In a layer cake of research labs nestled on separate floors in a remote corner of the Hospital of the University of Pennsylvania, a new use for an existing drug was uncovered. The drug, epothilone D (EpoD), stalled after original tests as a cancer treatment, but Perelman School of Medicine researchers have found it is effective in preventing further neurological damage and improving cognitive performance in a mouse model of Alzheimer’s disease (AD). Now, the drug company is starting to enroll AD patients in clinical trials to test the drug.
While press releases describe what the drug is and does, it’s fascinating to learn how it came to be. It’s not every day that academic researchers go so far beyond identifying a specific target by seeing an agent well into the drug development stages and discovering new uses after its initial clinical testing.

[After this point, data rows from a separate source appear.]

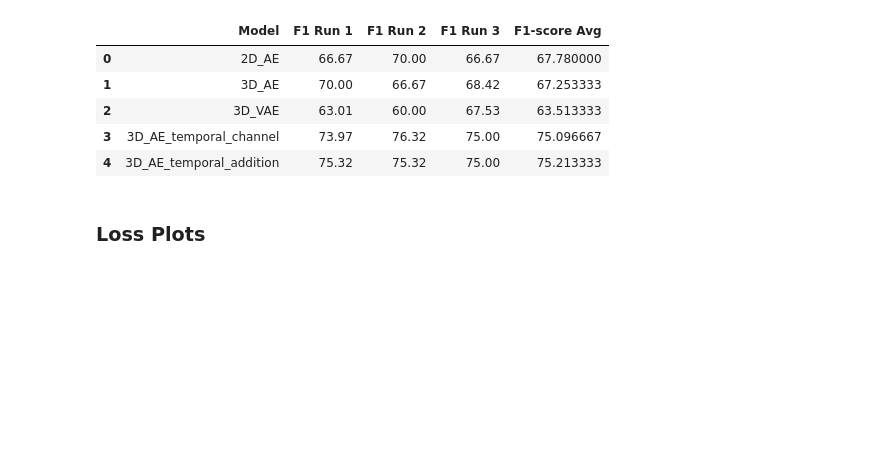
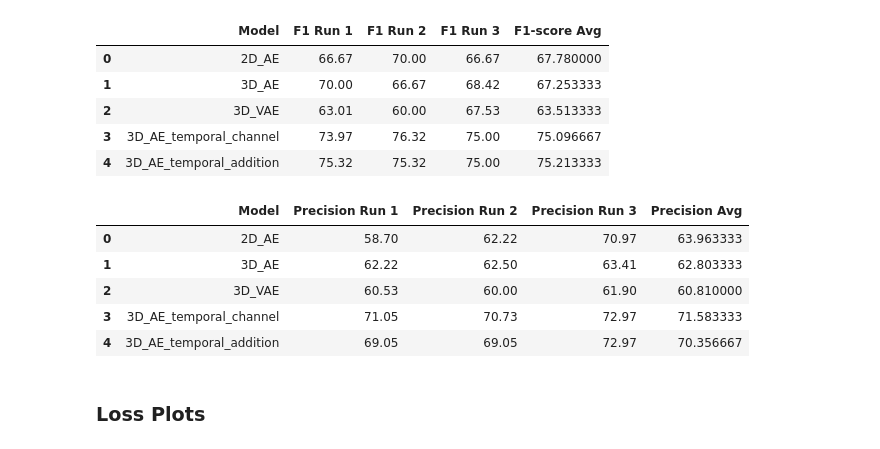
Before and after one commit to bhumikasadbhave/Master-Thesis-SITS, a Jupyter notebook: Modeling/temporal_ae_executions.ipynb, the cells around one changed output. Saved outputs shown, nothing was run; the diff lists cells and outputs as text; code cells hidden in the pictures; blank space fills up the shorter version.

```diff
--- a/Modeling/temporal_ae_executions.ipynb
+++ b/Modeling/temporal_ae_executions.ipynb
@@ -597,7 +596,9 @@ class Conv3DAutoencoder_Time_Addition(nn.Module):
         # --- Date embedding processing ---
         # Convert the date embeddings to the shape (B, 2, 7, 4, 4)
         if not isinstance(date_embeddings, torch.Tensor):
-            date_embeddings = torch.tensor(date_embeddings, dtype=torch.float32).to(x.device)    # Shape: (B, 7, 2)
+            date_embeddings = torch.tensor(date_embeddings, dtype=torch.float32).to(x.device)
+        else:
+            date_embeddings = date_embeddings.to(x.device)
         date_embeddings_tensor = date_embeddings.permute(0, 2, 1)                                # Shape: (B, 2, 7)
         date_embeddings_tensor = date_embeddings_tensor.unsqueeze(-1).unsqueeze(-1)                     # Shape: (B, 2, 7, 1, 1)
         date_embeddings_tensor = date_embeddings_tensor.expand(-1, -1, -1, x.shape[3], x.shape[4])      # Shape: (B, 2, 7, 4, 4)
@@ -734,7 +735,7 @@ df_f1
 ### Accuracy
 # %%
 model_names = ['2D_AE','3D_AE', '3D_VAE', "3D_AE_temporal_channel","3D_AE_temporal_addition"]
-df_loss, df_accuracy, df_recall, df_f1 = compile_results_table_with_metrics(model_names, output_dir=config.results_json_path)
+df_loss, df_accuracy, df_recall, df_f1, df_precision = compile_results_table_with_metrics(model_names, output_dir=config.results_json_path)
 # %%
 df_accuracy
 # %% [output]
@@ -764,6 +765,15 @@ df_f1
 | 2 | 3D_VAE | 63.01 | 60.00 | 67.53 | 63.513333 |
 | 3 | 3D_AE_temporal_channel | 73.97 | 76.32 | 75.00 | 75.096667 |
 | 4 | 3D_AE_temporal_addition | 75.32 | 75.32 | 75.00 | 75.213333 |
+# %%
+df_precision
+# %% [output]
+|  | Model | Precision Run 1 | Precision Run 2 | Precision Run 3 | Precision Avg |
+| 0 | 2D_AE | 58.70 | 62.22 | 70.97 | 63.963333 |
+| 1 | 3D_AE | 62.22 | 62.50 | 63.41 | 62.803333 |
+| 2 | 3D_VAE | 60.53 | 60.00 | 61.90 | 60.810000 |
+| 3 | 3D_AE_temporal_channel | 71.05 | 70.73 | 72.97 | 71.583333 |
+| 4 | 3D_AE_temporal_addition | 69.05 | 69.05 | 72.97 | 70.356667 |
 # %% [markdown]
 ### Loss Plots
 # %%
```
Also changed, not shown: parts of 20 cells of this notebook, 7 other files.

Kurt Brunden, PhD, who spearheads the drug discovery efforts at Penn’s Center for Neurodegenerative Disease Research, came to Penn from the pharmaceutical industry, with hopes of progressing the basic research being conducted here and speeding it toward clinical trials. Here, he explains how the process works at Penn, and how teamwork from across the Penn campus has helped make it possible for this academic drug discovery program to be a success.
As Dr. Brunden notes, academia can play a complementary role – alongside the typical research and development might of the pharmaceutical industry — in helping bring much-needed therapeutics into clinical trials as quickly as possible.